Directions:
The records below must be repeated exactly, but without their pictures.
- - - - - - -
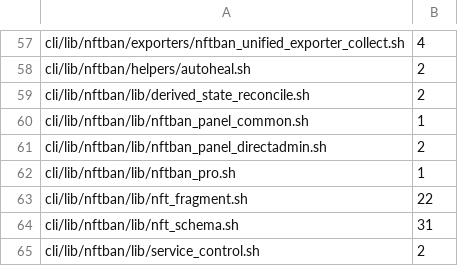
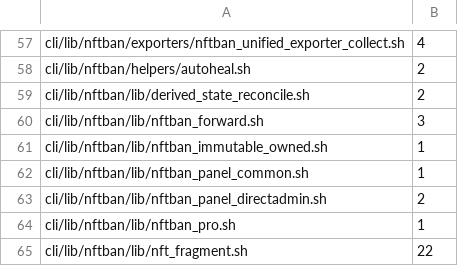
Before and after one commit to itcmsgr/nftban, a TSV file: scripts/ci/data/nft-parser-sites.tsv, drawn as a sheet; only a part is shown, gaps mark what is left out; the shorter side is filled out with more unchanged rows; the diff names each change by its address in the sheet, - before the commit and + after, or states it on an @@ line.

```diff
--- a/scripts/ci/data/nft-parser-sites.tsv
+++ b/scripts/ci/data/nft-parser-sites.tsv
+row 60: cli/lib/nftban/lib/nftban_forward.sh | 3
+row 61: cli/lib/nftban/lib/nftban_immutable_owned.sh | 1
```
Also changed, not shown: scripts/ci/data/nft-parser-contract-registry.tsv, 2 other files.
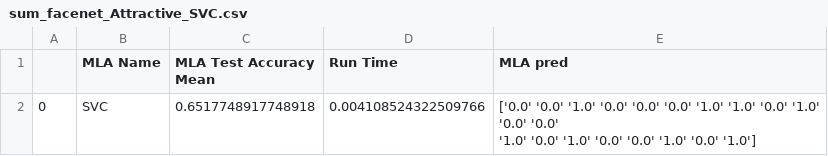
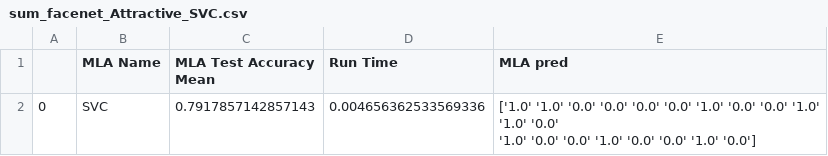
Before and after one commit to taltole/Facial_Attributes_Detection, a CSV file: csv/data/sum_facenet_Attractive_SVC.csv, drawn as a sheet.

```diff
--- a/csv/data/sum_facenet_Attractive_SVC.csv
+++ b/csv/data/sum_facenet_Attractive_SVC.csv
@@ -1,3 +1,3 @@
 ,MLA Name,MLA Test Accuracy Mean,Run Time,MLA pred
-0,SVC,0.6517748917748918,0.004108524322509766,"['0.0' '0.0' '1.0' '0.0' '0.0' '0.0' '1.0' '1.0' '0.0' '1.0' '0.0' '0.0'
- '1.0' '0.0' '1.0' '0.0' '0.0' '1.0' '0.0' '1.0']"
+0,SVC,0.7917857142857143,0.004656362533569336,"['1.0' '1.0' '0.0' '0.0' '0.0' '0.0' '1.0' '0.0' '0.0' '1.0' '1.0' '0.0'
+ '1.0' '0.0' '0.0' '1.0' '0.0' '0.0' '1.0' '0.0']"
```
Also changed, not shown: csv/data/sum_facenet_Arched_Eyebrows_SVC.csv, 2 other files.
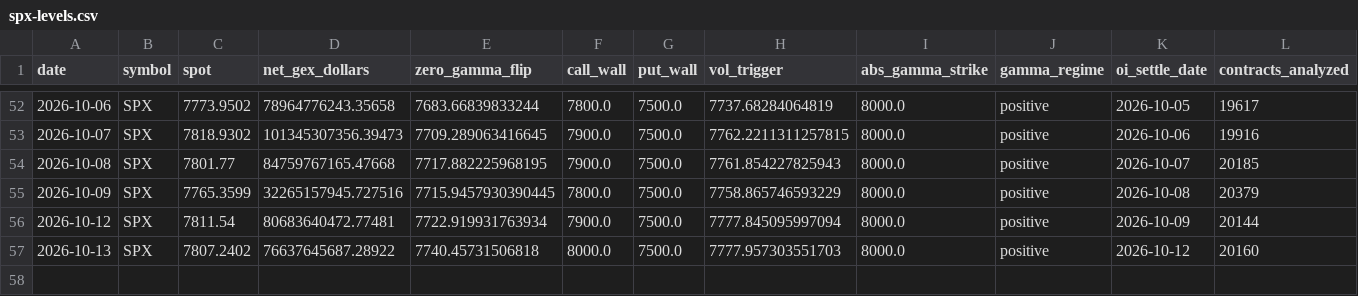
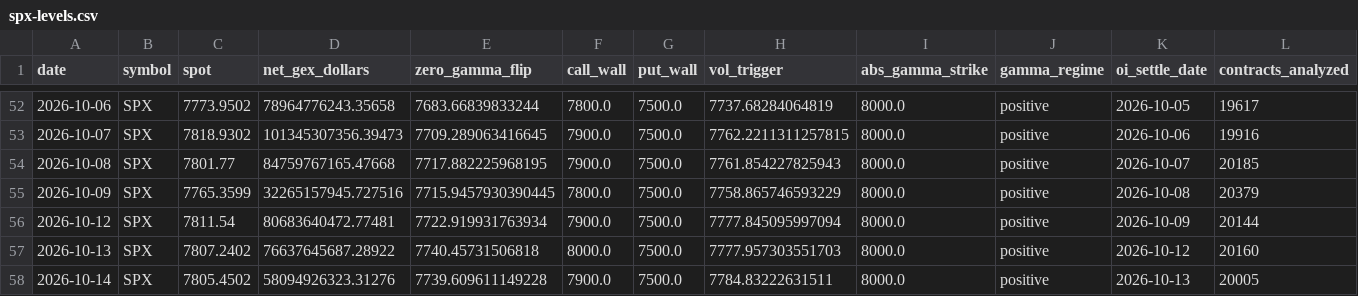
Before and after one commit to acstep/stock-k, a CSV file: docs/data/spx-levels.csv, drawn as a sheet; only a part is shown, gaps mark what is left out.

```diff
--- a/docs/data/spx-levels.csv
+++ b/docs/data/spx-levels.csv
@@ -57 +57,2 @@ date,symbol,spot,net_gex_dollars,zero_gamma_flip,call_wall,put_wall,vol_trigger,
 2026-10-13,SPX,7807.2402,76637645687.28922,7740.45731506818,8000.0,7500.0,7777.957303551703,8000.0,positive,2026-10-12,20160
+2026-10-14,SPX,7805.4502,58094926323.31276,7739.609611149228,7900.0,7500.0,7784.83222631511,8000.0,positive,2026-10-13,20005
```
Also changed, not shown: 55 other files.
- - - - - - -
Result below:
Before and after one commit to itcmsgr/nftban, a TSV file: scripts/ci/data/nft-parser-sites.tsv, drawn as a sheet; only a part is shown, gaps mark what is left out; the shorter side is filled out with more unchanged rows; the diff names each change by its address in the sheet, - before the commit and + after, or states it on an @@ line.

```diff
--- a/scripts/ci/data/nft-parser-sites.tsv
+++ b/scripts/ci/data/nft-parser-sites.tsv
+row 60: cli/lib/nftban/lib/nftban_forward.sh | 3
+row 61: cli/lib/nftban/lib/nftban_immutable_owned.sh | 1
```
Also changed, not shown: scripts/ci/data/nft-parser-contract-registry.tsv, 2 other files.
Before and after one commit to taltole/Facial_Attributes_Detection, a CSV file: csv/data/sum_facenet_Attractive_SVC.csv, drawn as a sheet.

```diff
--- a/csv/data/sum_facenet_Attractive_SVC.csv
+++ b/csv/data/sum_facenet_Attractive_SVC.csv
@@ -1,3 +1,3 @@
 ,MLA Name,MLA Test Accuracy Mean,Run Time,MLA pred
-0,SVC,0.6517748917748918,0.004108524322509766,"['0.0' '0.0' '1.0' '0.0' '0.0' '0.0' '1.0' '1.0' '0.0' '1.0' '0.0' '0.0'
- '1.0' '0.0' '1.0' '0.0' '0.0' '1.0' '0.0' '1.0']"
+0,SVC,0.7917857142857143,0.004656362533569336,"['1.0' '1.0' '0.0' '0.0' '0.0' '0.0' '1.0' '0.0' '0.0' '1.0' '1.0' '0.0'
+ '1.0' '0.0' '0.0' '1.0' '0.0' '0.0' '1.0' '0.0']"
```
Also changed, not shown: csv/data/sum_facenet_Arched_Eyebrows_SVC.csv, 2 other files.
Before and after one commit to acstep/stock-k, a CSV file: docs/data/spx-levels.csv, drawn as a sheet; only a part is shown, gaps mark what is left out.

```diff
--- a/docs/data/spx-levels.csv
+++ b/docs/data/spx-levels.csv
@@ -57 +57,2 @@ date,symbol,spot,net_gex_dollars,zero_gamma_flip,call_wall,put_wall,vol_trigger,
 2026-10-13,SPX,7807.2402,76637645687.28922,7740.45731506818,8000.0,7500.0,7777.957303551703,8000.0,positive,2026-10-12,20160
+2026-10-14,SPX,7805.4502,58094926323.31276,7739.609611149228,7900.0,7500.0,7784.83222631511,8000.0,positive,2026-10-13,20005
```
Also changed, not shown: 55 other files.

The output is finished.